"Yes. The first time it happened to me I was lucky the other two guys had experienced it before. We watched the copters crank-up and start lifting off. We started getting our stuff together and watching for one of the slicks to circle around to pick us up. The first copters would start climbing in altitude and the latter ones would low level as far as they could which helped them catch up quicker. Maybe they'll realize they left us. We had six crackers between us and one canteen. Lewis said it would be around 6 or 7am the next day before they could get us. The bad thing was we'd have to stay and work, but they would bring us water and C-rations. The birds and monkeys stayed up until midnight making noise, and we started 2-hour guard shifts. Around 6am we heard a chopper coming for us. We rode about 15 minutes to the new AO and stayed all day. Luckily the mission was called off around 2pm and we headed back to Vinh Long. I fell asleep going back feeling hot, tired, and safe."

Did you ever travel to any other parts of Vietnam, or to any other countries? 

"Most G.I.'s took their R&R after about six months. There were six or seven places to pick from and married guys could go to Hawaii and meet their wives. Tiny and I talked about it and the earliest I could get was October. I told her that was too long and I wanted a break at about six months, no later than seven. Me and my buddy talked it over and decided to go somewhere together. The first available slot was Manila in the third week of August. We would fly to Saigon and then to Manila. While we were there we went and saw a large American cemetery, it was beautiful and impressive. Most people there spoke English, and our commanding officer had been right, people were very friendly there." 

What did you do after you left Vietnam? 

"They wanted me to be an instructor at my old school. I was now stationed at the United States Army Ordinance Center and School; Headquarters Company; Aberdeen Proving Grounds, Aberdeen, Maryland. The first thing I had to do was go to Instructors school. I didn't know it at the time but I would start doing this for a living, some twenty years later, at the Naval Hospital. Some time in August Tiny found out she was pregnant, we were very excited about having our first child. I got out of the Army in 1971. I started to work again at the Norfolk Naval Shipyard, and Tiny transferred to Norfolk." 

Reflections and words for future generations

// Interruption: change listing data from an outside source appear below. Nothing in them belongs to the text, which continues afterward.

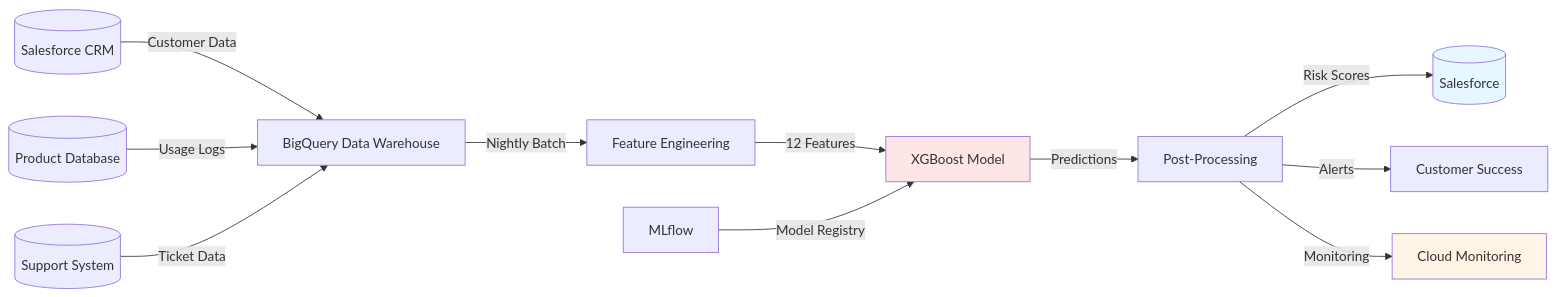
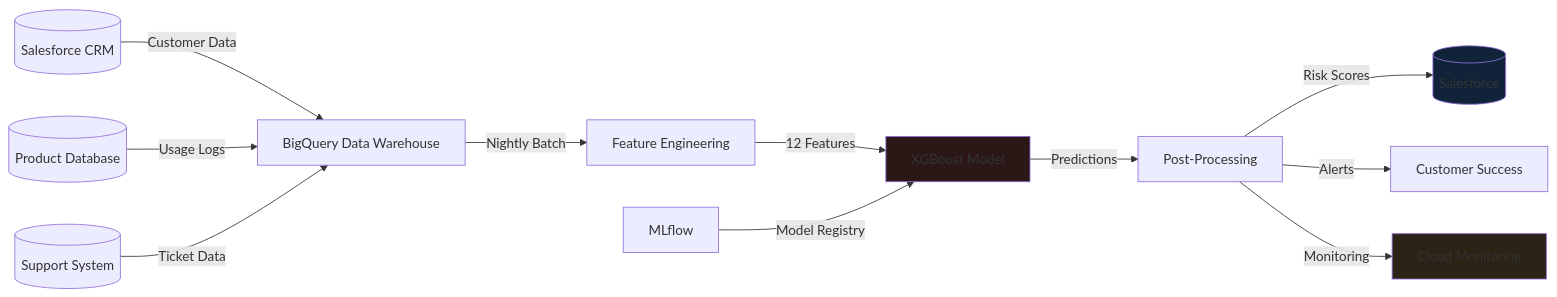
One commit to quangphu1912/quangphu1912.github.io changed the diagram in _projects/churn-prediction.md. Above: the diagram before and after it, drawn with Mermaid. The commit also changed 2 other files, not shown here.

Commit message:
fix: mermaid diagrams use dark fills (restore dark-theme intent)

````diff
--- a/_projects/churn-prediction.md
+++ b/_projects/churn-prediction.md
@@ -27,19 +27,19 @@
 ```mermaid
 graph LR
     A[(Salesforce CRM)] -->|Customer Data| B[BigQuery Data Warehouse]
     C[(Product Database)] -->|Usage Logs| B
     D[(Support System)] -->|Ticket Data| B
 
     B -->|Nightly Batch| E[Feature Engineering]
     E -->|12 Features| F[XGBoost Model]
     F -->|Predictions| G[Post-Processing]
     G -->|Risk Scores| H[(Salesforce)]
     G -->|Alerts| I[Customer Success]
 
     J[MLflow] -->|Model Registry| F
     G -->|Monitoring| K[Cloud Monitoring]
 
-    style F fill:#ffe6e6
-    style H fill:#e6f7ff
-    style K fill:#fff4e6
+    style F fill:#2c1717
+    style H fill:#102339
+    style K fill:#2c2317
 ```
````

 " Serving in the military took three years of my civilian life from me, I already had a machinist journeyman's license and a good job when I was drafted.  The Army really didn't have anything for me that I wanted, but if you don't have an idea of what you want to do, that is a good way to get an education.  I was able to do a home study with technology from Cleveland Institute with my G.I. Bill offering educational benefits.  It was good, my military benefits covered everything."

"Unless you are a relative of a veteran, or marry a veteran, you would think they are just like any other group of people.  I have only run into good people. I've never met a veteran who was a bad person.  Most veterans have a great strong work ethic.  Coming back from Vietnam War, maybe your job or MOS in service caused traumatic memories.  I was lucky that I never experienced the loss of anyone close to me while fighting."